**ASSIGNMENT**
All records should be reproduced verbatim.

Revision tracking records:
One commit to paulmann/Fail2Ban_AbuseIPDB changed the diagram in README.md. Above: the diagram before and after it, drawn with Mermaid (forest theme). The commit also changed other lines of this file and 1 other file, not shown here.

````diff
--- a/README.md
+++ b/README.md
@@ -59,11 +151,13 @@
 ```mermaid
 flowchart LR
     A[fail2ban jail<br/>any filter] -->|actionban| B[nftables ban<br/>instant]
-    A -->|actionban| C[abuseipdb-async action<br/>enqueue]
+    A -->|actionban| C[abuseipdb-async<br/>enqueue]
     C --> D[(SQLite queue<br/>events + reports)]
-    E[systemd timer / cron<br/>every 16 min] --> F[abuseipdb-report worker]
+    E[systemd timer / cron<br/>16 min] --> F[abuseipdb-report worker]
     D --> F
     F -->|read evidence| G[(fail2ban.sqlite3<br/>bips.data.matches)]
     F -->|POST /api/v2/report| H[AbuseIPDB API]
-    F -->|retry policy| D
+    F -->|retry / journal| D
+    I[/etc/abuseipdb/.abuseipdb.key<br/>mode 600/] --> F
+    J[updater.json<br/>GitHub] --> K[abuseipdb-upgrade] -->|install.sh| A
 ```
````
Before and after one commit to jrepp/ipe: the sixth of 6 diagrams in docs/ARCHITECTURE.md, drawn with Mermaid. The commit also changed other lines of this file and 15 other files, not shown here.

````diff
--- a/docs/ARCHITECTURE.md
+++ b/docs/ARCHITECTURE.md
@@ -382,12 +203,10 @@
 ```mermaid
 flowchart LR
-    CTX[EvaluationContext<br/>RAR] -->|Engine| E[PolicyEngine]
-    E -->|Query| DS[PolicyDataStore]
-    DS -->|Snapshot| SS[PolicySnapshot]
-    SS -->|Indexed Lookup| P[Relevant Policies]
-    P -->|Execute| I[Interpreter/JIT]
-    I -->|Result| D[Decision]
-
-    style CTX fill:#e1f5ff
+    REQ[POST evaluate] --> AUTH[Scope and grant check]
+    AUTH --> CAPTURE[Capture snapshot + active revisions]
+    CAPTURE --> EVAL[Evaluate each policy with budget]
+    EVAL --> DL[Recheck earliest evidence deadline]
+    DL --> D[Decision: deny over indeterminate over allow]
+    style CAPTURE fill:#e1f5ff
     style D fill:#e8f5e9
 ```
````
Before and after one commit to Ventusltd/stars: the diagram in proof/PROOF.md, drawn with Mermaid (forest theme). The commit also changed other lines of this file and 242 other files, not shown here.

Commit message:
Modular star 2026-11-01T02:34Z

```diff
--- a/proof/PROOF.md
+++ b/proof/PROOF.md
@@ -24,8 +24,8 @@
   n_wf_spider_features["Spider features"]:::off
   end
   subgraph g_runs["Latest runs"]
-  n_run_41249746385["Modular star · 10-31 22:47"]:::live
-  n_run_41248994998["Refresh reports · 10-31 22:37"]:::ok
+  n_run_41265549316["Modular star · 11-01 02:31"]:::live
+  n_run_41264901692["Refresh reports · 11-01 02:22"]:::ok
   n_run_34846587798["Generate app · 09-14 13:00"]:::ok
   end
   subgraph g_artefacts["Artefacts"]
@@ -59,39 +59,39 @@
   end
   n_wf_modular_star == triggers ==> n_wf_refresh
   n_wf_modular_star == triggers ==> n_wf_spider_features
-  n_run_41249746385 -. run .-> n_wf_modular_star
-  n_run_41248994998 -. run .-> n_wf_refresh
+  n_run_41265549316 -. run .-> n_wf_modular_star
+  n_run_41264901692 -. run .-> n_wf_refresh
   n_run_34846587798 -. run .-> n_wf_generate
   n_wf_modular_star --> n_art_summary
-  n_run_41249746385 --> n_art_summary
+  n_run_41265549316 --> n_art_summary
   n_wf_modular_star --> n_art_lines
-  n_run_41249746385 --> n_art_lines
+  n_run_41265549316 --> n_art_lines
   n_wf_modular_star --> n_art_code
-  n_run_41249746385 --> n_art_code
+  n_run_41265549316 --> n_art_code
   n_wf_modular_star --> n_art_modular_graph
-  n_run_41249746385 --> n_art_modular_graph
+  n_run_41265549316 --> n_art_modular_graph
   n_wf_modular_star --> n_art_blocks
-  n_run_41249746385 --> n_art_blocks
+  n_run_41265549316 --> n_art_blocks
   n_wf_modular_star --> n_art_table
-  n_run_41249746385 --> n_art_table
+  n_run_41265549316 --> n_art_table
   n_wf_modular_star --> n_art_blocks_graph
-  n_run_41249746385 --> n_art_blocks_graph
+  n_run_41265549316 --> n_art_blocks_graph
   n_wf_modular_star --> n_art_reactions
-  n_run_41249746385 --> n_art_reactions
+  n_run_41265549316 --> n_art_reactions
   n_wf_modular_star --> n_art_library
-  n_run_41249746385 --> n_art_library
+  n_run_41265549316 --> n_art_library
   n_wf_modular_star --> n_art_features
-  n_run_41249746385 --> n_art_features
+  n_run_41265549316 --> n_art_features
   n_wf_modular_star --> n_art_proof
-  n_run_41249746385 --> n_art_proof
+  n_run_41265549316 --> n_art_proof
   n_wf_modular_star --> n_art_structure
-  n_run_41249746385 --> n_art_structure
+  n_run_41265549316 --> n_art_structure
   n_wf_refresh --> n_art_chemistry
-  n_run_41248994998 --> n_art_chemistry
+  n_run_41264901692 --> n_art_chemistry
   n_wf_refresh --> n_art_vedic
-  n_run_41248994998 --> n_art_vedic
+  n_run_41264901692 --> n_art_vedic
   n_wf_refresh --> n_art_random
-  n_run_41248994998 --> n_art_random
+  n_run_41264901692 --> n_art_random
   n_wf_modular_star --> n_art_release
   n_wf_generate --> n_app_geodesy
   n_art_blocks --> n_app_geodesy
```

**RESPONSE TO THIS TASK**
One commit to paulmann/Fail2Ban_AbuseIPDB changed the diagram in README.md. Above: the diagram before and after it, drawn with Mermaid (forest theme). The commit also changed other lines of this file and 1 other file, not shown here.

````diff
--- a/README.md
+++ b/README.md
@@ -59,11 +151,13 @@
 ```mermaid
 flowchart LR
     A[fail2ban jail<br/>any filter] -->|actionban| B[nftables ban<br/>instant]
-    A -->|actionban| C[abuseipdb-async action<br/>enqueue]
+    A -->|actionban| C[abuseipdb-async<br/>enqueue]
     C --> D[(SQLite queue<br/>events + reports)]
-    E[systemd timer / cron<br/>every 16 min] --> F[abuseipdb-report worker]
+    E[systemd timer / cron<br/>16 min] --> F[abuseipdb-report worker]
     D --> F
     F -->|read evidence| G[(fail2ban.sqlite3<br/>bips.data.matches)]
     F -->|POST /api/v2/report| H[AbuseIPDB API]
-    F -->|retry policy| D
+    F -->|retry / journal| D
+    I[/etc/abuseipdb/.abuseipdb.key<br/>mode 600/] --> F
+    J[updater.json<br/>GitHub] --> K[abuseipdb-upgrade] -->|install.sh| A
 ```
````
Before and after one commit to jrepp/ipe: the sixth of 6 diagrams in docs/ARCHITECTURE.md, drawn with Mermaid. The commit also changed other lines of this file and 15 other files, not shown here.

````diff
--- a/docs/ARCHITECTURE.md
+++ b/docs/ARCHITECTURE.md
@@ -382,12 +203,10 @@
 ```mermaid
 flowchart LR
-    CTX[EvaluationContext<br/>RAR] -->|Engine| E[PolicyEngine]
-    E -->|Query| DS[PolicyDataStore]
-    DS -->|Snapshot| SS[PolicySnapshot]
-    SS -->|Indexed Lookup| P[Relevant Policies]
-    P -->|Execute| I[Interpreter/JIT]
-    I -->|Result| D[Decision]
-
-    style CTX fill:#e1f5ff
+    REQ[POST evaluate] --> AUTH[Scope and grant check]
+    AUTH --> CAPTURE[Capture snapshot + active revisions]
+    CAPTURE --> EVAL[Evaluate each policy with budget]
+    EVAL --> DL[Recheck earliest evidence deadline]
+    DL --> D[Decision: deny over indeterminate over allow]
+    style CAPTURE fill:#e1f5ff
     style D fill:#e8f5e9
 ```
````
Before and after one commit to Ventusltd/stars: the diagram in proof/PROOF.md, drawn with Mermaid (forest theme). The commit also changed other lines of this file and 242 other files, not shown here.

Commit message:
Modular star 2026-11-01T02:34Z

```diff
--- a/proof/PROOF.md
+++ b/proof/PROOF.md
@@ -24,8 +24,8 @@
   n_wf_spider_features["Spider features"]:::off
   end
   subgraph g_runs["Latest runs"]
-  n_run_41249746385["Modular star · 10-31 22:47"]:::live
-  n_run_41248994998["Refresh reports · 10-31 22:37"]:::ok
+  n_run_41265549316["Modular star · 11-01 02:31"]:::live
+  n_run_41264901692["Refresh reports · 11-01 02:22"]:::ok
   n_run_34846587798["Generate app · 09-14 13:00"]:::ok
   end
   subgraph g_artefacts["Artefacts"]
@@ -59,39 +59,39 @@
   end
   n_wf_modular_star == triggers ==> n_wf_refresh
   n_wf_modular_star == triggers ==> n_wf_spider_features
-  n_run_41249746385 -. run .-> n_wf_modular_star
-  n_run_41248994998 -. run .-> n_wf_refresh
+  n_run_41265549316 -. run .-> n_wf_modular_star
+  n_run_41264901692 -. run .-> n_wf_refresh
   n_run_34846587798 -. run .-> n_wf_generate
   n_wf_modular_star --> n_art_summary
-  n_run_41249746385 --> n_art_summary
+  n_run_41265549316 --> n_art_summary
   n_wf_modular_star --> n_art_lines
-  n_run_41249746385 --> n_art_lines
+  n_run_41265549316 --> n_art_lines
   n_wf_modular_star --> n_art_code
-  n_run_41249746385 --> n_art_code
+  n_run_41265549316 --> n_art_code
   n_wf_modular_star --> n_art_modular_graph
-  n_run_41249746385 --> n_art_modular_graph
+  n_run_41265549316 --> n_art_modular_graph
   n_wf_modular_star --> n_art_blocks
-  n_run_41249746385 --> n_art_blocks
+  n_run_41265549316 --> n_art_blocks
   n_wf_modular_star --> n_art_table
-  n_run_41249746385 --> n_art_table
+  n_run_41265549316 --> n_art_table
   n_wf_modular_star --> n_art_blocks_graph
-  n_run_41249746385 --> n_art_blocks_graph
+  n_run_41265549316 --> n_art_blocks_graph
   n_wf_modular_star --> n_art_reactions
-  n_run_41249746385 --> n_art_reactions
+  n_run_41265549316 --> n_art_reactions
   n_wf_modular_star --> n_art_library
-  n_run_41249746385 --> n_art_library
+  n_run_41265549316 --> n_art_library
   n_wf_modular_star --> n_art_features
-  n_run_41249746385 --> n_art_features
+  n_run_41265549316 --> n_art_features
   n_wf_modular_star --> n_art_proof
-  n_run_41249746385 --> n_art_proof
+  n_run_41265549316 --> n_art_proof
   n_wf_modular_star --> n_art_structure
-  n_run_41249746385 --> n_art_structure
+  n_run_41265549316 --> n_art_structure
   n_wf_refresh --> n_art_chemistry
-  n_run_41248994998 --> n_art_chemistry
+  n_run_41264901692 --> n_art_chemistry
   n_wf_refresh --> n_art_vedic
-  n_run_41248994998 --> n_art_vedic
+  n_run_41264901692 --> n_art_vedic
   n_wf_refresh --> n_art_random
-  n_run_41248994998 --> n_art_random
+  n_run_41264901692 --> n_art_random
   n_wf_modular_star --> n_art_release
   n_wf_generate --> n_app_geodesy
   n_art_blocks --> n_app_geodesy
```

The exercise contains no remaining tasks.